Start of Task inputs

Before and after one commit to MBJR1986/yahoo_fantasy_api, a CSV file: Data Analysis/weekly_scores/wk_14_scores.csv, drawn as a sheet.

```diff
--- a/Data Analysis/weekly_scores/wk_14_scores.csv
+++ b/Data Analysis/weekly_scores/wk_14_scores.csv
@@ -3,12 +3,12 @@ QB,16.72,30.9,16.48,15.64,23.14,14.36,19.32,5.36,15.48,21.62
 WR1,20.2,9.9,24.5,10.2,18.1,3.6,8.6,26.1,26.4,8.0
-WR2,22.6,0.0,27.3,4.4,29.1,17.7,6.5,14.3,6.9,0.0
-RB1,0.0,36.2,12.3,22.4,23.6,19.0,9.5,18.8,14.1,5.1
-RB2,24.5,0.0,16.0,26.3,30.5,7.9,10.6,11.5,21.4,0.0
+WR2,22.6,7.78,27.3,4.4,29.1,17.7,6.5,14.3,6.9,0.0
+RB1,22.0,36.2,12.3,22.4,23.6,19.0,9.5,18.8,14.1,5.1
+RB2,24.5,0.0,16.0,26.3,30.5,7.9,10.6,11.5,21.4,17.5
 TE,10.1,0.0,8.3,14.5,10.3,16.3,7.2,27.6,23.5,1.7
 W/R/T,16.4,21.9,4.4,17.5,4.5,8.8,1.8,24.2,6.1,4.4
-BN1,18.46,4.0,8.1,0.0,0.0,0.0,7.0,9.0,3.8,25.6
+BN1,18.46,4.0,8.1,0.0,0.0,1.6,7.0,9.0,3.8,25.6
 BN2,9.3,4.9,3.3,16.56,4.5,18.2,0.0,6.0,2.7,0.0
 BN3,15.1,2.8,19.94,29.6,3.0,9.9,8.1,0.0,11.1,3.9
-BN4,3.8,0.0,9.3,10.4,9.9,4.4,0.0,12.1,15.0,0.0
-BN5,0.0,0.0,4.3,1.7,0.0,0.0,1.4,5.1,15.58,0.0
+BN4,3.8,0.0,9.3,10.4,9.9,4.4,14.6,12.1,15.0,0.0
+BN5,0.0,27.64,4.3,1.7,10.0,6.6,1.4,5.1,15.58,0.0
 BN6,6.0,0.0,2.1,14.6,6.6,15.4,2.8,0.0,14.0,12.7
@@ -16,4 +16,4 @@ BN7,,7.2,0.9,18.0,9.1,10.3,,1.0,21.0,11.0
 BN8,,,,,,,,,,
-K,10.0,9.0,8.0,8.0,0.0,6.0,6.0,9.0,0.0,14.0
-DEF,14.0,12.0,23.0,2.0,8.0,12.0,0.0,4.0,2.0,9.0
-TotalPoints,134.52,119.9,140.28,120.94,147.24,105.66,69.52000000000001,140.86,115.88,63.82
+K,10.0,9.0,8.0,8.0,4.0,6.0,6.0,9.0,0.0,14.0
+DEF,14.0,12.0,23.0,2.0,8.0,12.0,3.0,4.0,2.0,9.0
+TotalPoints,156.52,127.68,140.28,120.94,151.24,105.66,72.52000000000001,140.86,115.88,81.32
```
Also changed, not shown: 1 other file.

End of Task inputs

Which of the lines above mention the word "Data"? Pull those lines out.

Before and after one commit to MBJR1986/yahoo_fantasy_api, a CSV file: Data Analysis/weekly_scores/wk_14_scores.csv, drawn as a sheet.
--- a/Data Analysis/weekly_scores/wk_14_scores.csv
+++ b/Data Analysis/weekly_scores/wk_14_scores.csv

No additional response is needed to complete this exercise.